YOUR ASSIGNMENT:
Repeat all the lines below exactly, but omit the pictures.
DATA FOR THIS EXERCISE below:
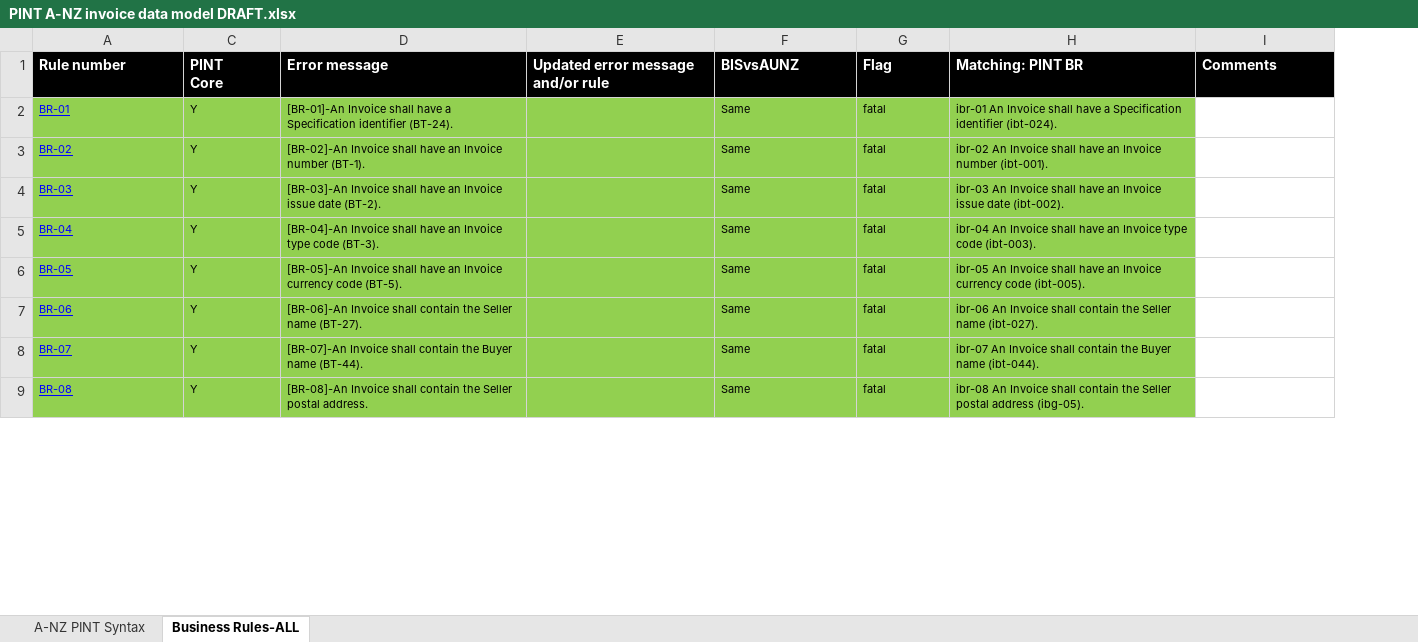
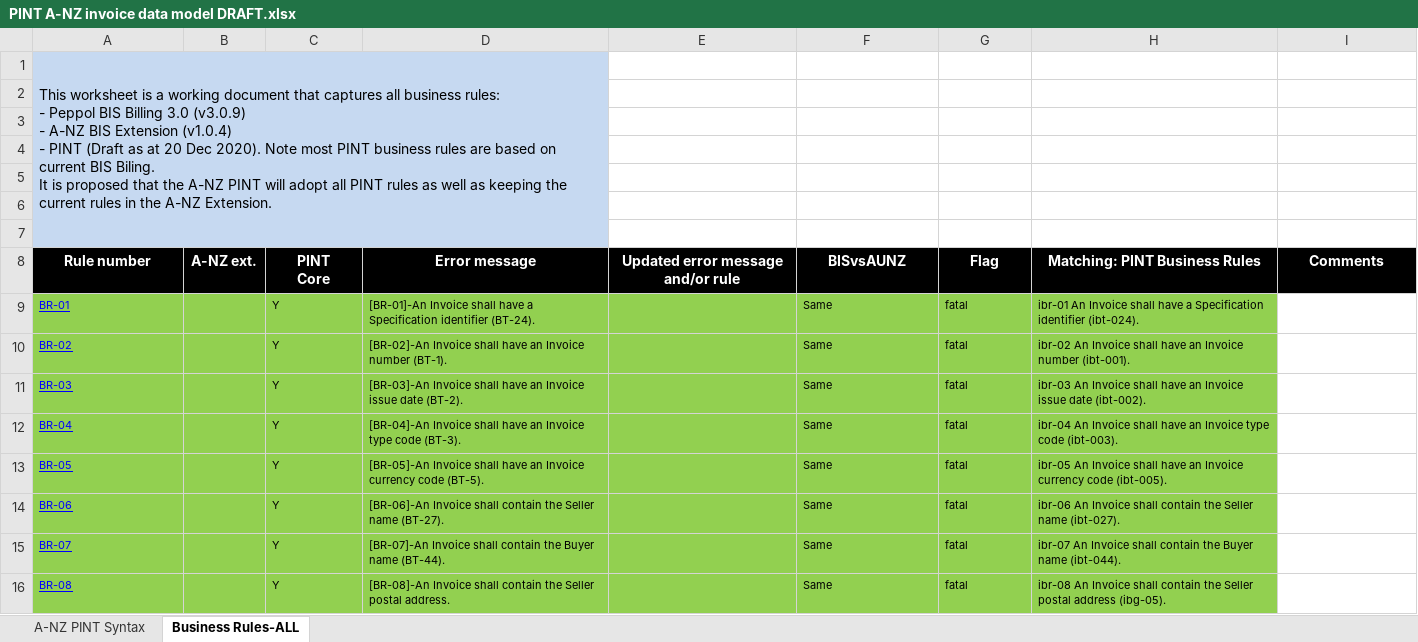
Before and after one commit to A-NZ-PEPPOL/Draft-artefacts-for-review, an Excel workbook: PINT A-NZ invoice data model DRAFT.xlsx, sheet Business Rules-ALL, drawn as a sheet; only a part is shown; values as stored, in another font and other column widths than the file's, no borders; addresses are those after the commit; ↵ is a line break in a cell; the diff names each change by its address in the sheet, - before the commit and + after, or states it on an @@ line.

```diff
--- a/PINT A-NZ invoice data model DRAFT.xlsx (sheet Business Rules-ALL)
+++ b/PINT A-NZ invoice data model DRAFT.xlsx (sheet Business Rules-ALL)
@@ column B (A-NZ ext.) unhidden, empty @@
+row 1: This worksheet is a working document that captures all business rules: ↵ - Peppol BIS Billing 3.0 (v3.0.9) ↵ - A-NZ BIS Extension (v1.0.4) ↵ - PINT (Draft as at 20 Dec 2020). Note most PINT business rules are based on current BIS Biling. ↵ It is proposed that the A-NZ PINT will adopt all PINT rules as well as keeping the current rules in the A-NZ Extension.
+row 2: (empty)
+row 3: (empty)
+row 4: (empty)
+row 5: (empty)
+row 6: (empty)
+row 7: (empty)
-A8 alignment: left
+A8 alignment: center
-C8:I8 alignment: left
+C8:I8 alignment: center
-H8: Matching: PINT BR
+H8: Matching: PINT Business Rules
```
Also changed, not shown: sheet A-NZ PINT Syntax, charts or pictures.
End of DATA FOR THIS EXERCISE.
SOLUTION FOR THIS TASK:
Before and after one commit to A-NZ-PEPPOL/Draft-artefacts-for-review, an Excel workbook: PINT A-NZ invoice data model DRAFT.xlsx, sheet Business Rules-ALL, drawn as a sheet; only a part is shown; values as stored, in another font and other column widths than the file's, no borders; addresses are those after the commit; ↵ is a line break in a cell; the diff names each change by its address in the sheet, - before the commit and + after, or states it on an @@ line.

```diff
--- a/PINT A-NZ invoice data model DRAFT.xlsx (sheet Business Rules-ALL)
+++ b/PINT A-NZ invoice data model DRAFT.xlsx (sheet Business Rules-ALL)
@@ column B (A-NZ ext.) unhidden, empty @@
+row 1: This worksheet is a working document that captures all business rules: ↵ - Peppol BIS Billing 3.0 (v3.0.9) ↵ - A-NZ BIS Extension (v1.0.4) ↵ - PINT (Draft as at 20 Dec 2020). Note most PINT business rules are based on current BIS Biling. ↵ It is proposed that the A-NZ PINT will adopt all PINT rules as well as keeping the current rules in the A-NZ Extension.
+row 2: (empty)
+row 3: (empty)
+row 4: (empty)
+row 5: (empty)
+row 6: (empty)
+row 7: (empty)
-A8 alignment: left
+A8 alignment: center
-C8:I8 alignment: left
+C8:I8 alignment: center
-H8: Matching: PINT BR
+H8: Matching: PINT Business Rules
```
Also changed, not shown: sheet A-NZ PINT Syntax, charts or pictures.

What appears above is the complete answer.